Deputy Prime Minister Richard Marles encouraged the community not to let the referendum result prevent any other progress, particularly as his government seeks to close a gap in figures such as life expectancy and jail rates.
"(It) was not a vote against reconciliation, nor was it a vote against taking action on closing the gap," he told reporters.
"Our focus will be very much on practical measures which result in closing the gap."
The statement on Sunday, which did not name its specific authors, said there was nothing positive to be taken from the nation's refusal to enshrine an Indigenous advisory body into the constitution.
Coalition senators, including Liberal Kerrynne Liddle, used a Senate estimates hearing to quiz the government about who wrote the letter.
Those attempts produced minimal results, considering the letter didn't come from the government.
To move forward in the face of such a devastating result, co-chair of Reconciliation Australia Melinda Cilento said the nation needed to address racism.
"(With) the level of racism experienced by Aboriginal and Torres Strait Islander people that was clearly on display through the campaign in the days after the referendum, we really need to start talking about tackling racism," she told ABC radio.
States are grappling with their next steps on Indigenous reconciliation, the Queensland government admitting its path to treaty hit a major snag when the opposition backflipped on its support last week.
"We went into this with bipartisan support and one party, through lack of leadership ... walks away," Queensland Labor minister Grace Grace told reporters.
"To then see them pack up, walk away and say they are not supporting this anymore ... was truly astounding."

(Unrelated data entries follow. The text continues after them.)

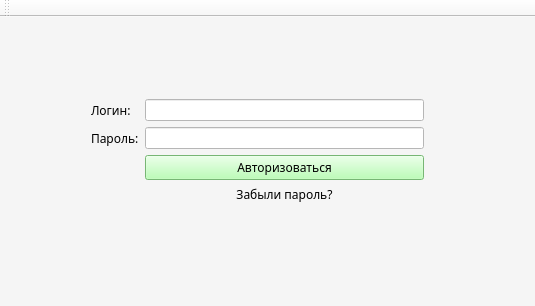
First picture: the form in curs/project/beautySalon/mainwindow.ui, repository KirillLyanoy/visualProgramming2, before the edit.
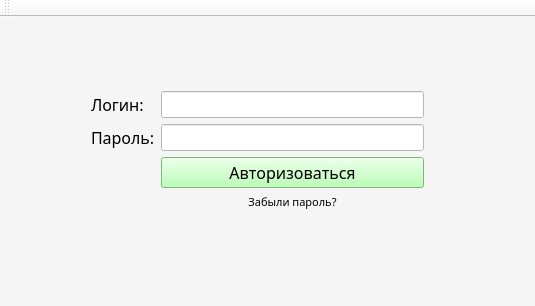
Second picture: the form after the edit.

```diff
--- a/curs/project/beautySalon/mainwindow.ui
+++ b/curs/project/beautySalon/mainwindow.ui
@@ -54,6 +54,11 @@
       </item>
       <item row="2" column="2">
        <widget class="QLineEdit" name="passLineEdit">
+        <property name="font">
+         <font>
+          <pointsize>12</pointsize>
+         </font>
+        </property>
         <property name="styleSheet">
          <string notr="true">background-color: white;</string>
         </property>
@@ -80,6 +85,7 @@
         <property name="font">
          <font>
           <family>Bahnschrift SemiLight</family>
+          <pointsize>12</pointsize>
          </font>
         </property>
         <property name="text">
@@ -92,6 +98,7 @@
         <property name="font">
          <font>
           <family>Bahnschrift SemiLight</family>
+          <pointsize>12</pointsize>
          </font>
         </property>
         <property name="styleSheet">
@@ -124,6 +131,7 @@
         <property name="font">
          <font>
           <family>Bahnschrift SemiLight</family>
+          <pointsize>12</pointsize>
          </font>
         </property>
         <property name="text">
@@ -133,6 +141,11 @@
       </item>
       <item row="1" column="2">
        <widget class="QLineEdit" name="loginLineEdit">
+        <property name="font">
+         <font>
+          <pointsize>12</pointsize>
+         </font>
+        </property>
         <property name="styleSheet">
          <string notr="true">background-color: white;</string>
         </property>
@@ -143,6 +156,7 @@
         <property name="font">
          <font>
           <family>Bahnschrift SemiLight</family>
+          <pointsize>8</pointsize>
          </font>
         </property>
         <property name="styleSheet">
```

NSW will begin treaty consultations soon, with Premier Chris Minns insisting he will take any major changes to the 2027 election.
Australian Associated Press